clock menu more-arrow no yes

Filed under:

Fighting for their NBA futures, these G League standouts might just have a chance. Well, some of them anyway

It may no longer be called the Development League but it’s still the place for young players to improve their games and prove they deserve a shot in the NBA.

Capital City Go-Go v Long Island Nets
Capital City Go-Go guard Joel Ayayi has been the best player on the Washington Wizards G League team.
Photo by David L. Nemec/NBAE via Getty Images

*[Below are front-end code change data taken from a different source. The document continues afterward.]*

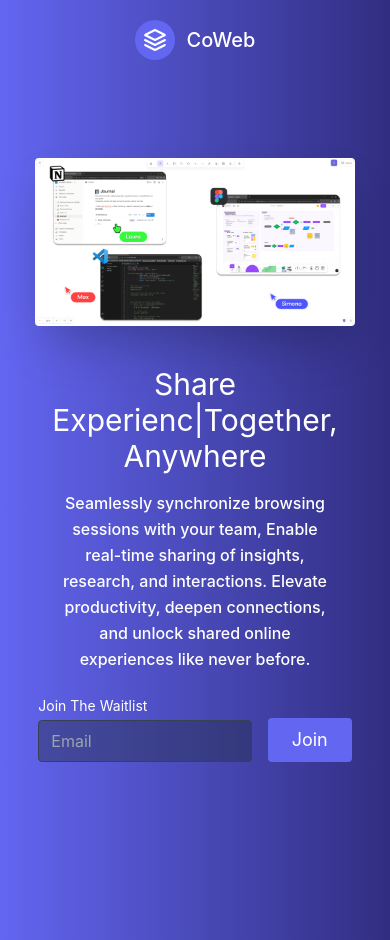
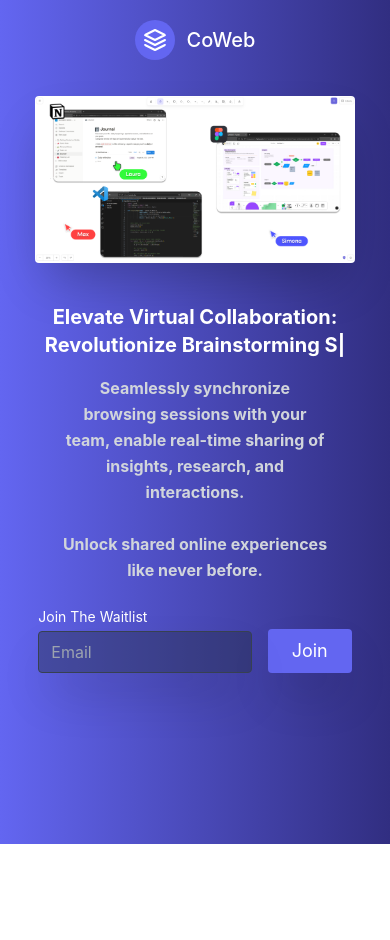
Before and after one commit to peps212/CoWeb, a Next.js app: page / in a window 390 px wide. After the commit the page ends 844 px from the top, so only its background shows below. Built offline with nearby package versions, Linux system fonts and the light colour scheme.

Commit message:
responsive design

```diff
--- a/pages/components/form.js
+++ b/pages/components/form.js
@@ -53,9 +53,9 @@
     <form onSubmit={handleFormSubmit} class="flex w-full justify-center items-end py-3" >
         <div class="relative mr-4 2xl:w-6/12 xl:w-7/12 lg:w-8/12 md:w-7/12 sm:w-7/12 mobile:w-8/12 text-left">
           <label for="hero-field" class="leading-7 text-sm text-white">Join The Waitlist</label>
-          <input type="email" value={emailInput} onChange={(e) => {setEmailInput(e.target.value)}} id="hero-field" placeholder="Email" name="hero-field" class="w-full bg-gray-800 rounded border bg-opacity-40 border-gray-700 focus:ring-2 focus:ring-indigo-900 focus:bg-transparent focus:border-indigo-500 text-base outline-none text-gray-100 py-1 px-3 leading-8 transition-colors duration-200 ease-in-out"/>
+          <input type="email" value={emailInput} onChange={(e) => {setEmailInput(e.target.value)}} id="hero-field" placeholder="Email" name="hero-field" class="w-full bg-gray-800 rounded border bg-opacity-40 border-gray-700 focus:ring-2 focus:ring-indigo-900 focus:bg-transparent shadow-2xl focus:border-indigo-500 text-base outline-none text-gray-100 py-1 px-3 leading-8 transition-colors duration-200 ease-in-out"/>
         </div>
-        <button disabled={buttonLoading} class="inline-flex text-white bg-indigo-500 border-0 py-2 px-6 focus:outline-none hover:bg-indigo-600 rounded text-lg">Join</button>
+        <button disabled={buttonLoading} class="inline-flex text-white bg-indigo-500 border-0 py-2 px-6 focus:outline-none hover:bg-indigo-600 rounded text-lg shadow-2xl">Join</button>
     </form>
     )
 }
--- a/pages/components/hero2.js
+++ b/pages/components/hero2.js
@@ -14,13 +14,14 @@
 
         const typed = new Typed(TypedElement.current, {
             strings: [
-                "Explore The Web",
-                "Share Experiences",
-                "Fuck",
+                "Team Meetings",
+                "Brainstorming Sessions",
+                "Client Onboardings",
+
             ],
             startDelay: 0,
             typeSpeed: 50,
-            backSpeed: 100,
+            backSpeed: 80,
             backDelay: 500,
             loop: true,
         });
@@ -33,13 +34,13 @@
 
 
     return (
-<section class="text-gray-400 bg-gradient-to-r from-indigo-500 to-indigo-900 body-font h-full">
+<section class=" bg-gradient-to-r from-indigo-500 to-indigo-900 body-font h-screen lg:h-full">
     <Header></Header>
-  <div class="container mx-auto flex flex-col justify-center items-center h-screen">
+  <div class="container mx-auto flex flex-col justify-center items-center">
     <Image class=" mb-10 object-cover object-center rounded shadow-2xl 2xl:w-8/12 xl:w-9/12 lg:w-11/12 md:w-1/1 sm:w-1/1  " alt="hero" src={pic}/>
     <div class="w-full 2xl:w-10/12 lg:w-9/12 md:w-11/12  flex flex-col mb-16 items-center text-center">
-      <h1 class="title-font sm:text-4xl text-3xl mb-4 font- text-white"> <span ref={TypedElement}></span>Together, Anywhere</h1>
-      <p class="mb-2 font-medium leading-relaxed text-white w-5/6"> Seamlessly synchronize browsing sessions with your team, Enable real-time sharing of insights, research, and interactions. Elevate productivity, deepen connections, and unlock shared online experiences like never before.</p>
+      <h1 class="title-font mobile:text-xl sm:text-4xl text-3xl mb-4 font-bold text-white">Elevate Virtual Collaboration: <br></br>Revolutionize <span ref={TypedElement}></span> </h1>
+      <p class="mb-2 font-bold leading-relaxed text-gray-300 w-5/6"> Seamlessly synchronize browsing sessions with your team, enable real-time sharing of insights, research, and interactions. <br></br> <br></br> Unlock shared online experiences like never before.</p>
       <Form></Form>
       <p class="text-sm mt-2 text-white mb-8 w-full"></p>
 
```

In the never-ending quest to identify obscure and semi-obscure (and not at all obscure) players who might one day become contributors in the NBA, we keep an eye on what’s happening in the G League. In Kevin’s case, it’s a statistical eye — he crunches numbers and then runs them by Matt, who watches a ton of G League games.

Most G League players aren’t going to become high-quality NBA players, but there are always a few each season who end up contributors — and sometimes more. If you like watching young players striving to do their best to make the NBA, there’s lots to see.

Let’s start with a look at the G League environment to get a sense for what’s “good.”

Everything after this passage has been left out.